transport is a key cause of poor air quality, the council’s goal is to improve the emissions of its own fleet and encourage drivers in York to reduce emissions. The council were interested in exploring the potential benefits of electric vehicles but they needed to establish their feasibility, for instance
they were keen to know whether charging could be done at their premises, what the infrastructure costs would be and to understand how whole life costs compared with equivalent conventionally fuelled vehicles.
City of York Council successfully applied for the Plugged-in Fleets initiative (PIFI), an Energy Saving Trust initiative aimed at helping organisations understand where plug-in vehicles could practically work for their business.

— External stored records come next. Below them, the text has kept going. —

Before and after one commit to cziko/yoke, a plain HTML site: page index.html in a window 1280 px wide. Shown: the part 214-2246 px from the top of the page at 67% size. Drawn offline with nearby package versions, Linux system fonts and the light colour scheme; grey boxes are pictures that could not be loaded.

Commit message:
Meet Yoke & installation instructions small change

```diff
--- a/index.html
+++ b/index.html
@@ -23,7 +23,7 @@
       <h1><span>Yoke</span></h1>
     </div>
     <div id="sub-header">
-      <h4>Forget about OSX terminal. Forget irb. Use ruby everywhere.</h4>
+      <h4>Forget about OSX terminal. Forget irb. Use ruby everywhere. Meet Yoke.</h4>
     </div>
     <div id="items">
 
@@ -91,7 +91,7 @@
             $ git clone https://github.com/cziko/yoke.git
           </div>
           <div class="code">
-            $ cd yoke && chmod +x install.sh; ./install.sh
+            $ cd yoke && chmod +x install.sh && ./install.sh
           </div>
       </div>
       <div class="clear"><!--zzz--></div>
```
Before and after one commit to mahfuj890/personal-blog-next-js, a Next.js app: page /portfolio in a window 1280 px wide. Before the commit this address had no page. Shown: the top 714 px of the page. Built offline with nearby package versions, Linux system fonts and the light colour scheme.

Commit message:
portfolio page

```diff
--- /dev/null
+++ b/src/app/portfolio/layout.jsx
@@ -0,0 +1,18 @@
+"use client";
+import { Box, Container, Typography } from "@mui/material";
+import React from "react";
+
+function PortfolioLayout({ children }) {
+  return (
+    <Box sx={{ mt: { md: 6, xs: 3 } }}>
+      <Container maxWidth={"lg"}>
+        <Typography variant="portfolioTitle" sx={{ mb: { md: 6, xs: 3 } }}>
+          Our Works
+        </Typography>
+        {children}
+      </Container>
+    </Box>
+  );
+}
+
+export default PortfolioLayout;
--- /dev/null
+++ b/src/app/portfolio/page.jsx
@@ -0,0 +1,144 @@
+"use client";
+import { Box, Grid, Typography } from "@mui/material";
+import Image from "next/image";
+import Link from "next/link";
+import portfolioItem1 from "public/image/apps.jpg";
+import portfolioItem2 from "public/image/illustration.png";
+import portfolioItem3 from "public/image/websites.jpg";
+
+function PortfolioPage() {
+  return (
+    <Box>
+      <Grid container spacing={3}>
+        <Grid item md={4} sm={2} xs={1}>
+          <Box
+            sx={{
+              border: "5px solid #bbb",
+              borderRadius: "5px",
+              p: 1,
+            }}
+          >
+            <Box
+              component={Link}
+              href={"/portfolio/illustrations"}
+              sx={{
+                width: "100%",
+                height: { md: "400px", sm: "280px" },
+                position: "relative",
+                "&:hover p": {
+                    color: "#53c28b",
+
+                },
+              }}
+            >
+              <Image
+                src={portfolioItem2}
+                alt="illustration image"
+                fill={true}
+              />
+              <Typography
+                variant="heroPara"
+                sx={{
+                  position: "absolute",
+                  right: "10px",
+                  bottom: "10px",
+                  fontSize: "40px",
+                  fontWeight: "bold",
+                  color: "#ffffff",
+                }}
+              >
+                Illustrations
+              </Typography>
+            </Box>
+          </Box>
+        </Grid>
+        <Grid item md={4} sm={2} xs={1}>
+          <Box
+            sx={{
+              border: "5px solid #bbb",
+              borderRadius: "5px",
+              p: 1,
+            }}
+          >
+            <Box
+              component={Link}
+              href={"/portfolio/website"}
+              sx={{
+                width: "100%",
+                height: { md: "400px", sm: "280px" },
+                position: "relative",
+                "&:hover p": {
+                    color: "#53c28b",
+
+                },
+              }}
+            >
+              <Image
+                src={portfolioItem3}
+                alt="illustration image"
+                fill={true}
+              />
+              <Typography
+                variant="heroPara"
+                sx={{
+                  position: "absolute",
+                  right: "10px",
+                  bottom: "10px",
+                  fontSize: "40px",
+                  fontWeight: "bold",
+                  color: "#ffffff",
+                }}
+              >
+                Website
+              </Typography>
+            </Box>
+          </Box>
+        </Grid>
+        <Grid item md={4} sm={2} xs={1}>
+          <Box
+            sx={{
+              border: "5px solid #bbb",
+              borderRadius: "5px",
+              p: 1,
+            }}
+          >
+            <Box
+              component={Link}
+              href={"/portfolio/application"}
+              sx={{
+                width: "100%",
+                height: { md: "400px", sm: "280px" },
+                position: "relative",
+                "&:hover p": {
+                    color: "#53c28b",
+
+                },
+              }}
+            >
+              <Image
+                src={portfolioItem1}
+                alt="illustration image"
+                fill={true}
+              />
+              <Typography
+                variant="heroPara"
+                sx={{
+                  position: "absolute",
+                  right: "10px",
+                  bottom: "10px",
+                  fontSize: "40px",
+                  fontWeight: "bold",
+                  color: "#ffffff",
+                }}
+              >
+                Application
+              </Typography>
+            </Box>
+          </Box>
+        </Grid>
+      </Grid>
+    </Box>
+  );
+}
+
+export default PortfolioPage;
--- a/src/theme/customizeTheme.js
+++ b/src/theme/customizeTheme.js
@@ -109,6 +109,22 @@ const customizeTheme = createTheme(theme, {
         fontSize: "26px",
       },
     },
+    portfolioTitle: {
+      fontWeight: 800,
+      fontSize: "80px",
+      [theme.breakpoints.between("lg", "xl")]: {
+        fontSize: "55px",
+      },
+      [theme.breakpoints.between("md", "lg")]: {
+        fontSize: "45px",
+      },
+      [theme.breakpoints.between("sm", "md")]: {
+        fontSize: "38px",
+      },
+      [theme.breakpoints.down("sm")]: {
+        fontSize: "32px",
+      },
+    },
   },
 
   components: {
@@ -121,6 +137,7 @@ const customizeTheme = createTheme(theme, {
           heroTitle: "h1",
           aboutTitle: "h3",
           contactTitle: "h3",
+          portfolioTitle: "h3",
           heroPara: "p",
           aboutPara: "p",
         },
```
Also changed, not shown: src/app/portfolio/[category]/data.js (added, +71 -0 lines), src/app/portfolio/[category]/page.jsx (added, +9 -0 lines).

Energy Saving Trust, together with EDF Energy, discovered that the council’s premises were ideally suited to charge electric cars, given the power capacity and space for charging up to 20 vehicles. Having analysed their existing fleet of tradesmen’s vans and pool cars, Energy Saving Trust recommended they could replace existing pool cars and grey fleet with plug-in pool cars which would be cost-effective and practical. Based on an annual mileage of 10,000 miles, the Nissan Leaf would be a penny cheaper to run per mile, at current fuel prices, compared to the diesel vehicle they were operating. As fuel prices increase, the benefit of operating the Leaf will be greater due to lower running costs of the electric vehicle. Operating the electric vehicle will not just save money but also a tonne of CO2 per year.
The analysis and resulting recommendations gave the council a robust understanding of the feasibility and costs involved, as well as the confidence to invest in electric vehicles.
Since participating in PIFI, City of York Council has bought its first electric pool car, a Nissan Leaf, and is in the process of procuring another five electric pool cars. The next step for the council will be to begin electric van procurement. The Leaf has been adopted well within the department, so much so that some members of staff are considering buying one themselves.
City of York Council is now in a strong position to start promoting their fleet as an exemplar of the technology to other organisations, encouraging the transition towards cleaner fuels in York.
“From the detailed analysis undertaken by Energy Saving Trust, it was clear that we had lots to gain by switching to electric vehicles. Energy Saving Trust’s comparison of our existing fleet with new electric vehicles demonstrated what was achievable in terms of lower operational costs and emissions. As a result, we are now eager to run electric vehicles in our fleet and can do so with confidence.”
Derek McCreadie, low emission officer, City of York Council